## What you have to do
Figure out how many lines of the listing include the string "ipynb"; the reply is only that number.

━━━━━━━━━━

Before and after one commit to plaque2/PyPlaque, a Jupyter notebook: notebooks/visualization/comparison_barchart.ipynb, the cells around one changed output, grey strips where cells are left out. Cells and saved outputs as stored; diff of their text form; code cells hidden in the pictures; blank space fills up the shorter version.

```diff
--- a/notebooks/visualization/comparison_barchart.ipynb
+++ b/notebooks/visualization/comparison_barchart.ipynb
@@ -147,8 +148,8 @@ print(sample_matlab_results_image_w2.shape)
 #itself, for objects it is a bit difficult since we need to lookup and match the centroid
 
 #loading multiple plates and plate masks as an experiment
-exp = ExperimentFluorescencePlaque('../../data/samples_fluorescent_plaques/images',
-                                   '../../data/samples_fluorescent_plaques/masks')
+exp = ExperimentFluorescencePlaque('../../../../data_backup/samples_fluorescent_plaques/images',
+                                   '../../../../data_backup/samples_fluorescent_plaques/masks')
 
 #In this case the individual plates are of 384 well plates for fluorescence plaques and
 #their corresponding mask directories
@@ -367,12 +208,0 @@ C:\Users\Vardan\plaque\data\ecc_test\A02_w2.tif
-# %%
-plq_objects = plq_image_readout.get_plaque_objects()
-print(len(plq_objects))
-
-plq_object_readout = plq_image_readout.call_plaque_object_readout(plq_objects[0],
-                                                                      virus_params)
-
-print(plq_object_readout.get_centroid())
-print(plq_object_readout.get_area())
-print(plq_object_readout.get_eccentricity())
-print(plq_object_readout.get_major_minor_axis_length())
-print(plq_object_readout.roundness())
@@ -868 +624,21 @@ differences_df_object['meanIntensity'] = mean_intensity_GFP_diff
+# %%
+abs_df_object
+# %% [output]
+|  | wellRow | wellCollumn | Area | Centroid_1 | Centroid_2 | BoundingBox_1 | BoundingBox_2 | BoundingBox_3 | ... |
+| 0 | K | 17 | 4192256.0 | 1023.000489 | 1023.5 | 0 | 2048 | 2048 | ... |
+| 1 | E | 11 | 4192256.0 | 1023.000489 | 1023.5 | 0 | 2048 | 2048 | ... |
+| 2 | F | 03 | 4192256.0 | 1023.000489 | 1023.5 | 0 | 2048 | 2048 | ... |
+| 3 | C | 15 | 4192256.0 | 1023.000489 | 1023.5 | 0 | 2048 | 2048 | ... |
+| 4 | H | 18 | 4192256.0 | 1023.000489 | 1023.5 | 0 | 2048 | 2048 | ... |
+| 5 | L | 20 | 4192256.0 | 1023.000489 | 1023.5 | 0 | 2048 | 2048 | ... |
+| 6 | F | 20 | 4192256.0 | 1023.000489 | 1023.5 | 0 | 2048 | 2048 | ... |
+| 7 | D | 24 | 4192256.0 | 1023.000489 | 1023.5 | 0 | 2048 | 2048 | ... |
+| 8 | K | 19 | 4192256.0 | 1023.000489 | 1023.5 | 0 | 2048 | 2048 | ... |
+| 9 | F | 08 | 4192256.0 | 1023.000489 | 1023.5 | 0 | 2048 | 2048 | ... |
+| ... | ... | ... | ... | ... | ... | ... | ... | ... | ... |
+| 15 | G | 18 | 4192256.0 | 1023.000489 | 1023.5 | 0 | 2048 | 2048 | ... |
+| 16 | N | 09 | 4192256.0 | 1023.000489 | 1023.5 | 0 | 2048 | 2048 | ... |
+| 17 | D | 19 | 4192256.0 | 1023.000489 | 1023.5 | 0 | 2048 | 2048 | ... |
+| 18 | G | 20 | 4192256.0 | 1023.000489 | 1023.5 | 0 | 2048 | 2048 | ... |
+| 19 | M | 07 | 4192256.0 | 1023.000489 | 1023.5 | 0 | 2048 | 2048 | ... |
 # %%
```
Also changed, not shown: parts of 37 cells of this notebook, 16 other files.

━━━━━━━━━━

## Your response
3